Data records
..........
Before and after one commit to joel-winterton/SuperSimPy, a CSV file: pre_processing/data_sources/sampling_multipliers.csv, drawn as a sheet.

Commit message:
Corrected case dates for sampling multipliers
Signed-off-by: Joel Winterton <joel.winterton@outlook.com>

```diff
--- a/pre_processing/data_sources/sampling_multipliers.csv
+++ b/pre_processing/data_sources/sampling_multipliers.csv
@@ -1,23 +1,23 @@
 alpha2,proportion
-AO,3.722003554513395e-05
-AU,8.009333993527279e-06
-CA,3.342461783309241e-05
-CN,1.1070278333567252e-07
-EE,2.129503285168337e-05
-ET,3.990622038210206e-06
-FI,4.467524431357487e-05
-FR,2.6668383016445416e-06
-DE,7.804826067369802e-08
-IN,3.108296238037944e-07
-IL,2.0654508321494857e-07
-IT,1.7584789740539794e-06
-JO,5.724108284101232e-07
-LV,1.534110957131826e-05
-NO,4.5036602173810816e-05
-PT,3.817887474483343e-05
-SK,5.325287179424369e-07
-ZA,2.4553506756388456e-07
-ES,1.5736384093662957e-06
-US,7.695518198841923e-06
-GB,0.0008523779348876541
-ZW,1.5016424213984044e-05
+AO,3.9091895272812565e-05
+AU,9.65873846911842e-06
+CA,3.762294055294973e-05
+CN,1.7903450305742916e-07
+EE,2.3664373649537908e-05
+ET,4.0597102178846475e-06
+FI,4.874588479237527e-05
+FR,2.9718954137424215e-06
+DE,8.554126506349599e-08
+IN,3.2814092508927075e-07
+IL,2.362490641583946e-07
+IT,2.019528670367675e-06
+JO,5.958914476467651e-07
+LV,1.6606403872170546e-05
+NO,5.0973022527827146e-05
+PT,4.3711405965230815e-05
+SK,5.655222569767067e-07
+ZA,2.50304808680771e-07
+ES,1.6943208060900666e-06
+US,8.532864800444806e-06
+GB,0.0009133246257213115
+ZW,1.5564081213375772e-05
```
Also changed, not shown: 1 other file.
..........
• **EXERCISE AIM**:
Line by line, reproduce the records above exactly.

• **EXERCISE RESULT**:
Before and after one commit to joel-winterton/SuperSimPy, a CSV file: pre_processing/data_sources/sampling_multipliers.csv, drawn as a sheet.

Commit message:
Corrected case dates for sampling multipliers
Signed-off-by: Joel Winterton <joel.winterton@outlook.com>

```diff
--- a/pre_processing/data_sources/sampling_multipliers.csv
+++ b/pre_processing/data_sources/sampling_multipliers.csv
@@ -1,23 +1,23 @@
 alpha2,proportion
-AO,3.722003554513395e-05
-AU,8.009333993527279e-06
-CA,3.342461783309241e-05
-CN,1.1070278333567252e-07
-EE,2.129503285168337e-05
-ET,3.990622038210206e-06
-FI,4.467524431357487e-05
-FR,2.6668383016445416e-06
-DE,7.804826067369802e-08
-IN,3.108296238037944e-07
-IL,2.0654508321494857e-07
-IT,1.7584789740539794e-06
-JO,5.724108284101232e-07
-LV,1.534110957131826e-05
-NO,4.5036602173810816e-05
-PT,3.817887474483343e-05
-SK,5.325287179424369e-07
-ZA,2.4553506756388456e-07
-ES,1.5736384093662957e-06
-US,7.695518198841923e-06
-GB,0.0008523779348876541
-ZW,1.5016424213984044e-05
+AO,3.9091895272812565e-05
+AU,9.65873846911842e-06
+CA,3.762294055294973e-05
+CN,1.7903450305742916e-07
+EE,2.3664373649537908e-05
+ET,4.0597102178846475e-06
+FI,4.874588479237527e-05
+FR,2.9718954137424215e-06
+DE,8.554126506349599e-08
+IN,3.2814092508927075e-07
+IL,2.362490641583946e-07
+IT,2.019528670367675e-06
+JO,5.958914476467651e-07
+LV,1.6606403872170546e-05
+NO,5.0973022527827146e-05
+PT,4.3711405965230815e-05
+SK,5.655222569767067e-07
+ZA,2.50304808680771e-07
+ES,1.6943208060900666e-06
+US,8.532864800444806e-06
+GB,0.0009133246257213115
+ZW,1.5564081213375772e-05
```
Also changed, not shown: 1 other file.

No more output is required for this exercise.